**Data for this exercise**

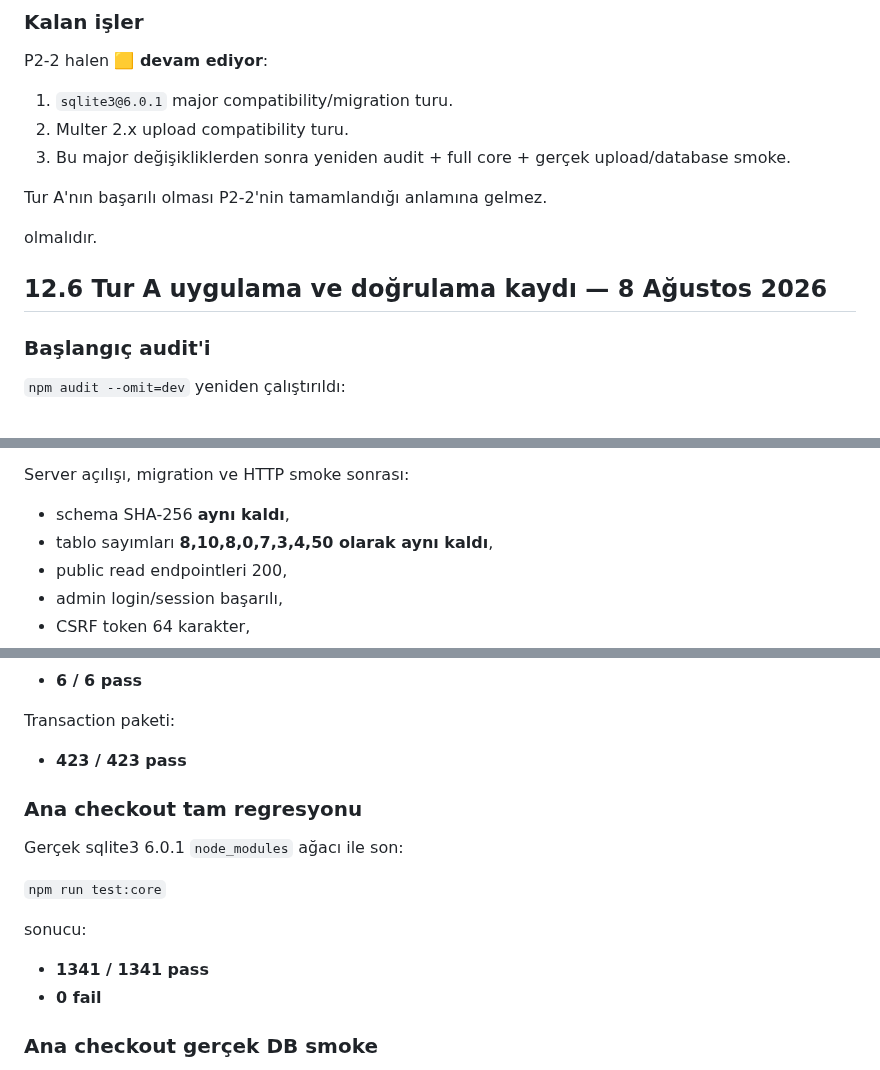
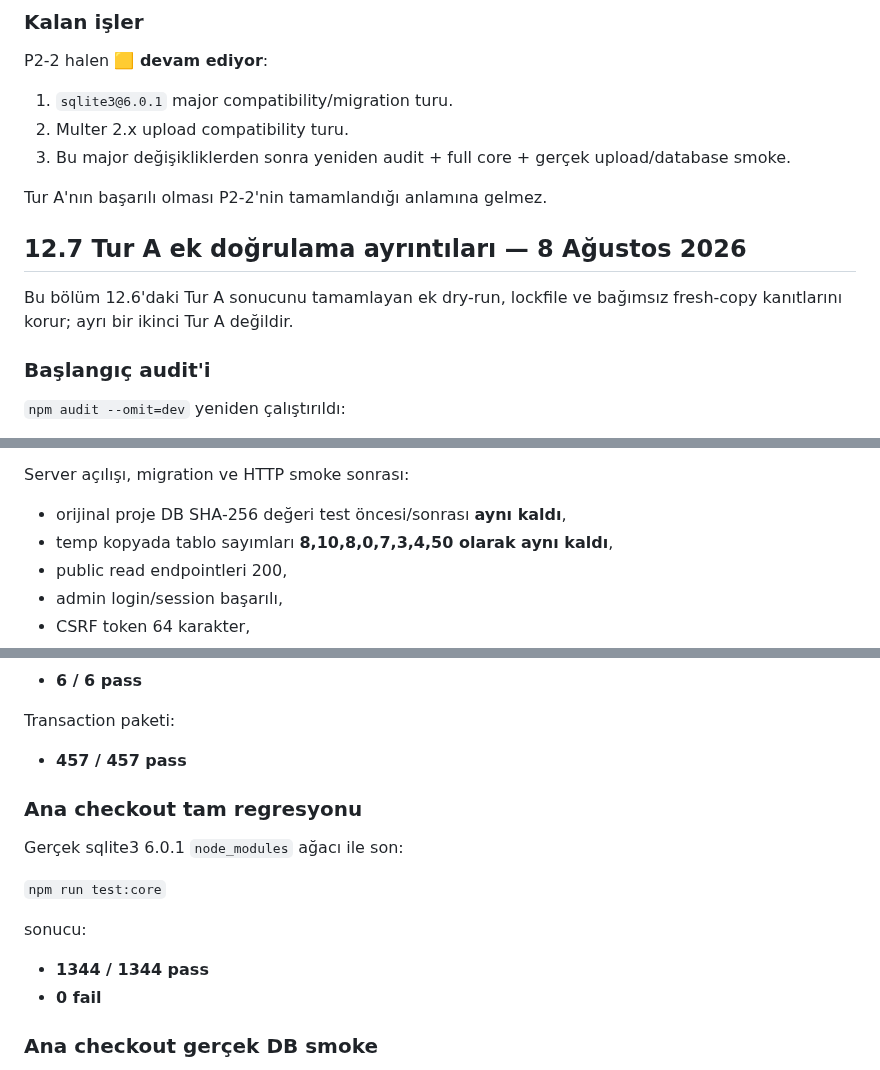
Before and after one commit to bingoweb/Classroom, a Markdown page: Classroom Projesi/01 - Güncel Belgeler/Classroom Projesi — Önceliklendirilmiş Düzeltme Planı — 2026-08-08.md, 3 parts joined by grey strips. Drawn GitHub-style.

```diff
--- a/Classroom Projesi/01 - Güncel Belgeler/Classroom Projesi — Önceliklendirilmiş Düzeltme Planı — 2026-08-08.md
+++ b/Classroom Projesi/01 - Güncel Belgeler/Classroom Projesi — Önceliklendirilmiş Düzeltme Planı — 2026-08-08.md
@@ -2215,9 +2219,9 @@ P2-2 halen **🟨 devam ediyor**:
 
 Tur A'nın başarılı olması P2-2'nin tamamlandığı anlamına gelmez.
 
-olmalıdır.
-
-## 12.6 Tur A uygulama ve doğrulama kaydı — 8 Ağustos 2026
+## 12.7 Tur A ek doğrulama ayrıntıları — 8 Ağustos 2026
+
+Bu bölüm 12.6'daki Tur A sonucunu tamamlayan ek dry-run, lockfile ve bağımsız fresh-copy kanıtlarını korur; ayrı bir ikinci Tur A değildir.
 
 ### Başlangıç audit'i
 
@@ -2501,8 +2549,8 @@ Başlangıç tablo sayımları:
 
 Server açılışı, migration ve HTTP smoke sonrası:
 
-- schema SHA-256 **aynı kaldı**,
-- tablo sayımları **8,10,8,0,7,3,4,50 olarak aynı kaldı**,
+- orijinal proje DB SHA-256 değeri test öncesi/sonrası **aynı kaldı**,
+- temp kopyada tablo sayımları **8,10,8,0,7,3,4,50 olarak aynı kaldı**,
 - public read endpointleri 200,
 - admin login/session başarılı,
 - CSRF token 64 karakter,
@@ -2571,7 +2619,7 @@ Dependency baseline:
 
 Transaction paketi:
 
-- **423 / 423 pass**
+- **457 / 457 pass**
 
 ### Ana checkout tam regresyonu
 
@@ -2581,7 +2629,7 @@ Gerçek sqlite3 6.0.1 `node_modules` ağacı ile son:
 
 sonucu:
 
-- **1341 / 1341 pass**
+- **1344 / 1344 pass**
 - **0 fail**
 
 ### Ana checkout gerçek DB smoke
```
Also changed, not shown: other parts of Classroom Projesi/01 - Güncel Belgeler/Classroom Projesi — Önceliklendirilmiş Düzeltme Planı — 2026-08-08.md (+73 -22 lines).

**Task description**
Wherever an image appears in the data, omit it and repeat everything else exactly.

**Finished task**
Before and after one commit to bingoweb/Classroom, a Markdown page: Classroom Projesi/01 - Güncel Belgeler/Classroom Projesi — Önceliklendirilmiş Düzeltme Planı — 2026-08-08.md, 3 parts joined by grey strips. Drawn GitHub-style.

```diff
--- a/Classroom Projesi/01 - Güncel Belgeler/Classroom Projesi — Önceliklendirilmiş Düzeltme Planı — 2026-08-08.md
+++ b/Classroom Projesi/01 - Güncel Belgeler/Classroom Projesi — Önceliklendirilmiş Düzeltme Planı — 2026-08-08.md
@@ -2215,9 +2219,9 @@ P2-2 halen **🟨 devam ediyor**:
 
 Tur A'nın başarılı olması P2-2'nin tamamlandığı anlamına gelmez.
 
-olmalıdır.
-
-## 12.6 Tur A uygulama ve doğrulama kaydı — 8 Ağustos 2026
+## 12.7 Tur A ek doğrulama ayrıntıları — 8 Ağustos 2026
+
+Bu bölüm 12.6'daki Tur A sonucunu tamamlayan ek dry-run, lockfile ve bağımsız fresh-copy kanıtlarını korur; ayrı bir ikinci Tur A değildir.
 
 ### Başlangıç audit'i
 
@@ -2501,8 +2549,8 @@ Başlangıç tablo sayımları:
 
 Server açılışı, migration ve HTTP smoke sonrası:
 
-- schema SHA-256 **aynı kaldı**,
-- tablo sayımları **8,10,8,0,7,3,4,50 olarak aynı kaldı**,
+- orijinal proje DB SHA-256 değeri test öncesi/sonrası **aynı kaldı**,
+- temp kopyada tablo sayımları **8,10,8,0,7,3,4,50 olarak aynı kaldı**,
 - public read endpointleri 200,
 - admin login/session başarılı,
 - CSRF token 64 karakter,
@@ -2571,7 +2619,7 @@ Dependency baseline:
 
 Transaction paketi:
 
-- **423 / 423 pass**
+- **457 / 457 pass**
 
 ### Ana checkout tam regresyonu
 
@@ -2581,7 +2629,7 @@ Gerçek sqlite3 6.0.1 `node_modules` ağacı ile son:
 
 sonucu:
 
-- **1341 / 1341 pass**
+- **1344 / 1344 pass**
 - **0 fail**
 
 ### Ana checkout gerçek DB smoke
```
Also changed, not shown: other parts of Classroom Projesi/01 - Güncel Belgeler/Classroom Projesi — Önceliklendirilmiş Düzeltme Planı — 2026-08-08.md (+73 -22 lines).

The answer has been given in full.